“The Buffalo Police Department does not condone or tolerate inappropriate behavior,” Derenda said, adding that he has spoken with U.S. Attorney William J. Hochul Jr. and Erie County District Attorney Frank A. Sedita III about the incident.

He would not say whether a federal investigation has been opened into the alleged police brutality.

After receiving a copy of the video emailed to Derenda and Mayor Byron W. Brown late Friday, the commissioner said he immediately instructed his Internal Affairs Division to start an investigation, which continued through the weekend and is nearing completion.

Brown told The News today that he watched the video.

“Certainly, when I saw the video, I was extremely and deeply concerned about what I viewed,” Brown said. “I told Commissioner Derenda to conduct a swift and complete investigation. We have made it clear that we will not tolerate inappropriate behavior by police officers.“

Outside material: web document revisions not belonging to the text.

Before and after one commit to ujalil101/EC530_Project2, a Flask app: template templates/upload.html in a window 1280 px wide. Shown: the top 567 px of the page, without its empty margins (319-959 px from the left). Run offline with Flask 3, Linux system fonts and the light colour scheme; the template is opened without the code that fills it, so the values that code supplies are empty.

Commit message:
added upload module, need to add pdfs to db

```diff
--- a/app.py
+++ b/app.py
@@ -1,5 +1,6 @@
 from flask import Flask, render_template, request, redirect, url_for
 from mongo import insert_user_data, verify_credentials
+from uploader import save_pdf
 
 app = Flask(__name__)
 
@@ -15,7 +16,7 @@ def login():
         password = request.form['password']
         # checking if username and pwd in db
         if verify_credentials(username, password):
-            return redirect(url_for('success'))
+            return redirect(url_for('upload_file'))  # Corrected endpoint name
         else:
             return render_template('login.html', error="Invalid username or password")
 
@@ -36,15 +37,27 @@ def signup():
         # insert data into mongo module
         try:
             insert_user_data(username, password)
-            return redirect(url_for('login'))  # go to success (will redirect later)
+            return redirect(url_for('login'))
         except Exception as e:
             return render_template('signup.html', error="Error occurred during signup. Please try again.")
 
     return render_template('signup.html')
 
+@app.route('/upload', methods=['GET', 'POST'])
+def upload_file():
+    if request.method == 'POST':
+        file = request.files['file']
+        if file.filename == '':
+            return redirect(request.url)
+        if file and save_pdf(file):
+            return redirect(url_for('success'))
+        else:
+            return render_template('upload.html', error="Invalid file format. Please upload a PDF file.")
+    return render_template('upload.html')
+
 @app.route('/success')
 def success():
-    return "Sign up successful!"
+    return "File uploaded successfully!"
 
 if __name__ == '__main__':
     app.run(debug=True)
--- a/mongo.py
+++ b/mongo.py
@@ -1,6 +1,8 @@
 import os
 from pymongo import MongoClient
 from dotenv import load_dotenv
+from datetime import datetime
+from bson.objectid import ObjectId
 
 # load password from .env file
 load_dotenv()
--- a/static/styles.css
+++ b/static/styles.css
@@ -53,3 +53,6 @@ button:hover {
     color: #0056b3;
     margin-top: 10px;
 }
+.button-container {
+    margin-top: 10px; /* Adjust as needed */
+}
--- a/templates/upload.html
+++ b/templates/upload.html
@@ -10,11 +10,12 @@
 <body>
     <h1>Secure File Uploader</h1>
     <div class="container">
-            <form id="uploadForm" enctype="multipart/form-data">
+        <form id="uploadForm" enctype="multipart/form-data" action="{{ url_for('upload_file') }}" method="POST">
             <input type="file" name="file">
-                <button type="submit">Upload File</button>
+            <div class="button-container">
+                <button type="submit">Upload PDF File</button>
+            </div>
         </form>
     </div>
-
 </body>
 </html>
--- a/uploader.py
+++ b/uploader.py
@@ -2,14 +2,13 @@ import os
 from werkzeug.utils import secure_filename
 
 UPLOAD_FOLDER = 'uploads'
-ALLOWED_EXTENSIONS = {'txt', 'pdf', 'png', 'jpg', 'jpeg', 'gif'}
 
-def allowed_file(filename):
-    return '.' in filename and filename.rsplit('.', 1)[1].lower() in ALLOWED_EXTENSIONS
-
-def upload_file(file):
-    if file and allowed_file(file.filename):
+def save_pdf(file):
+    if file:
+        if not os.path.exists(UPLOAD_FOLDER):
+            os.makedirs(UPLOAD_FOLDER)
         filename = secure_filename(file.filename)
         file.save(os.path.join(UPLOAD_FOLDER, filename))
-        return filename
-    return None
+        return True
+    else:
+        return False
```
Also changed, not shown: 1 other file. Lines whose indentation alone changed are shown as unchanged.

The man who allegedly was assaulted has been identified as John Willet, 22, of Williamsville. He has been charged with criminal possession of a controlled substance, suspected heroin and crack cocaine; unlawful possession of marijuana; resisting arrest and obstructing governmental administration.

Teaching Them a Lesson

From the New York Times:

The confusion and trouble began that day when Officer Anthony Giambra arrived at the apartment door a few minutes after the 911 call, as an ambulance and fire truck pulled up outside. Ms. LaFont started to tell Officer Giambra about her husband’s condition, but the dog broke loose and raced into the street. She went after the animal.

When she returned, Officer Giambra had thrown Mr. Peltomaa up against a hallway wall and was trying to handcuff him. The professor’s surgical wound was pressed hard against the surface, she said. She gripped the officer’s shoulder and yelled at him to stop. “You’re under arrest,” the officer told her, as another officer hustled her back into her apartment and handcuffed her….

Mr. Peltomaa denies he ever fought with Officer Giambra, though he recalls being confused about why he needed handcuffs to go the hospital. After he was cuffed, he said, the officer shoved him down face first on the tile floor, splitting open his chin and dislocating his thumb.

Then the officers flipped Mr. Peltomaa over, grabbed him by his clothes and dragged him to the ambulance. Ms. LaFont said she was taken to the precinct and put in a squalid cell. Officer Giambra, munching a candy bar, told her Mr. Peltomaa was fine and would be home before she would. “He said he needed to teach me the lesson that you are never allowed to touch a police officer,” she recalled.

Groups Protest Dallas Police Dept

From the Dallas Morning News:

The families of several men killed or wounded by Dallas police officers lambasted the department Thursday for what they said was a pattern of excessive force, civil rights violations and police brutality under color of law.

The newly formed Mothers Against Police Brutality held a news conference at City Hall where they called for a U.S. Justice Department investigation of the Dallas Police Department’s deadly force practices.

“It is not a black problem,” said Collette Flanagan, whose son Clinton Allen was fatally shot this year by a Dallas police officer. “It is not a Hispanic problem. It’s not a poor people’s problem. It is our problem” ….

Late Thursday, Police Chief David Brown issued a statement saying that he shared many of the group’s concerns.

“I look forward to working with this group, and moving forward towards positive changes for our department,” Brown said.